Focusing on topics from environmental justice, food distribution and transportation, to development & housing and gender & identity, Oakland Local tries to 'give a broader voice to the work being done by Oakland's non-profit and activist groups, and to offer a greater depth of reporting storytelling and coverage of issues of interest to Oakland'.
So the moral intentions seem to be in the right place for the non-profit status, but then Oakland Local still has to find the funds to pay five journalists' wages. Unlike larger non-profit organisations- such as ProPublica, which can eventually sell indepth investigative pieces to papers such as the New York Times- the local investigative stories carried out by Oakland Local, while no less relevant, are unlikely to bought by any larger publication. Which leaves the question: if it can't sell it's content, how will it support itself financially?
Twenty-five thousand dollars was granted by J-Lab's New Voices as initial seed money, and given the publication has no current plans to expand further than it's website, that should be enough to begin with. As for what comes next, Oakland Local is attemting to draw advertisers to it's site. Despite the potential conflict with the non-profit status- many similar publications such as the soon-to-be-launched Texas Tribune have decided to keep their distance and avoid offering advertising althogether- Mernit emphasises that for Oakland Local: "Showing we can sustain ourselves is essential."

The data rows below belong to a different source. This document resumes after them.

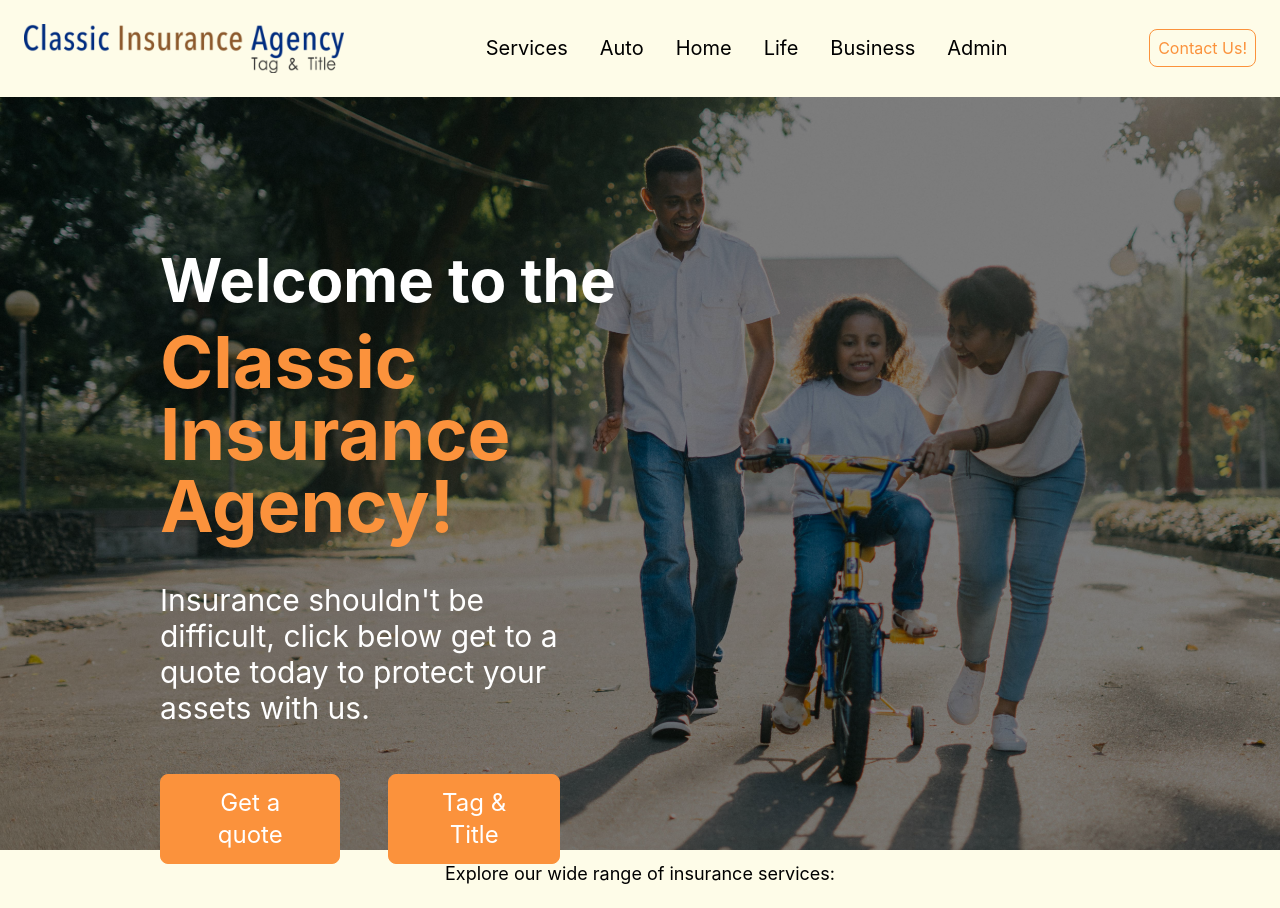
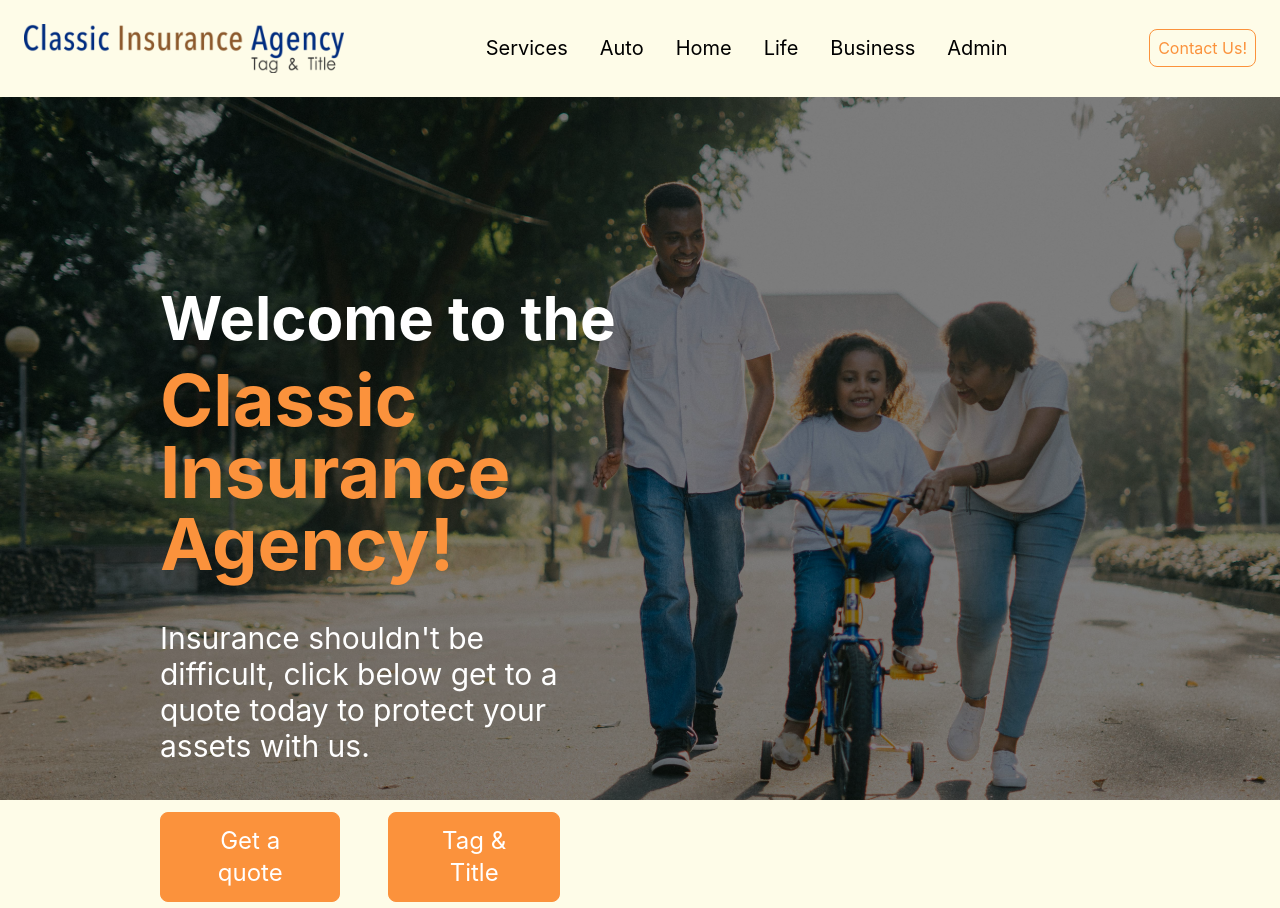
Before and after one commit to tajsharma/classic-insurance-proj, a React (Create React App) app in the folder insurance-frontend/: page / in a window 1280 px wide. Shown: the top 908 px of the page. Built offline with nearby package versions, Linux system fonts and the light colour scheme.

Commit message:
center bg position and add styles to the services section

```diff
--- a/insurance-frontend/src/Components/LandingPage.tsx
+++ b/insurance-frontend/src/Components/LandingPage.tsx
@@ -7,10 +7,9 @@
     <section style={{
       backgroundImage: `url(${bgimage})`,
       backgroundSize: 'cover',       // Ensures the image covers the entire div
-      backgroundPosition: 'center',  // Centers the image
-      height: '95vh',               // Full screen height
-      top:'90px'
-    }} className="relative flex flex-col items-start justify-start text-white">
+      backgroundPosition: 'center top',  // Centers the image
+      height: '100vh',               // Full screen height
+    }} className="relative flex flex-col items-start justify-start text-white pt-32">
       <div className="absolute inset-0 bg-black opacity-50"></div>
 
       <div className="flex-col relative z-10 py-40 px-40 w-2/3">
@@ -27,8 +26,8 @@
 
     </section>
 
-    <section id="services" className="p-10 bg-yellow-50">
-        <h2 className="text-3xl font-bold mb-6 text-center">Our Services</h2>
+    <section id="services" className="p-10 pt-28 bg-yellow-50">
+        <h2 className="text-6xl font-bold mb-6 text-center text-orange-400">Our Services</h2>
         <p className="text-lg text-center mb-4">Explore our wide range of insurance services:</p>
         <ul className="list-disc list-inside text-center">
           <li>Auto Insurance</li>
@@ -36,7 +35,7 @@
           <li>Life Insurance</li>
           <li>Business Insurance</li>
         </ul>
-      </section>
+    </section>
 
     </div>
 
```
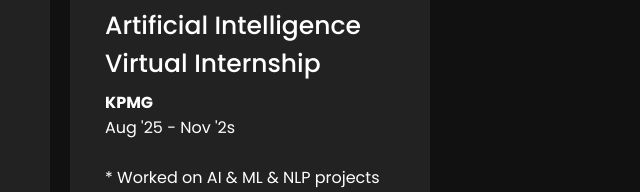
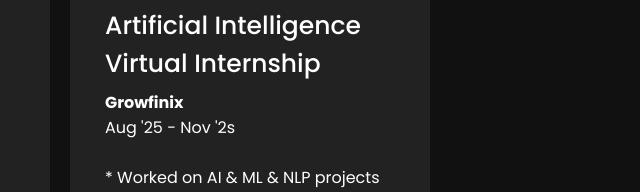
Before and after one commit to keshav-singh470/Portfolio, a plain HTML site: page index.html in a window 1280 px wide. Shown: the part 3528-3720 px from the top of the page, 390-1030 px from the left. Drawn offline with nearby package versions, Linux system fonts and the light colour scheme.

Commit message:
updated code

```diff
--- a/index.html
+++ b/index.html
@@ -197,7 +197,7 @@
                     <div class="box">
                         <img src="growfinix image.jpeg" alt="">
                         <div class="text">Artificial Intelligence Virtual Internship</div>
-                        <p><b>KPMG</b>
+                        <p><b>Growfinix</b>
                             <br>Aug '25 - Nov '2s
                             <br><br>* Worked on AI & ML & NLP projects that help small businesses.
                             <br>* •	Built a CNN-based model using VGG16 and image augmentation, achieving 95%+ accuracy in classifying brain tumor MRI scans
```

But advertisers won't buy in unless people will actually see their ads, so how is Oakland Local going about promoting itself?
In addition to the news website, Oakland Local plans to establish a mobile service encouraging users to interact via cell phones and different social networking sites. Mernit has emphasised that social networks are very important to the success of Oakland Local, and it's aim to get people talking about reigonal issues: 'We seek to create a unique local forum for sharing information, building community, speaking truth to power and working together for positive social change. We are committed to diverse voices, reader engagement, deep issue coverage and local commentary,' states their mission statement. Of course if these networks also drive traffic to their main website, advertisers are likely to take note and support the organisation financially.
All these aspects will be key to the success of Oakland Local as non-profit organisation, and should it succeed, it could be a model for other local organisations to follow. None-the-less, the importance of maintaining a local news source is now clear, and the threat to its existence has seen many seek out alternatives that could ensure its preservation.
Source: Oakland Local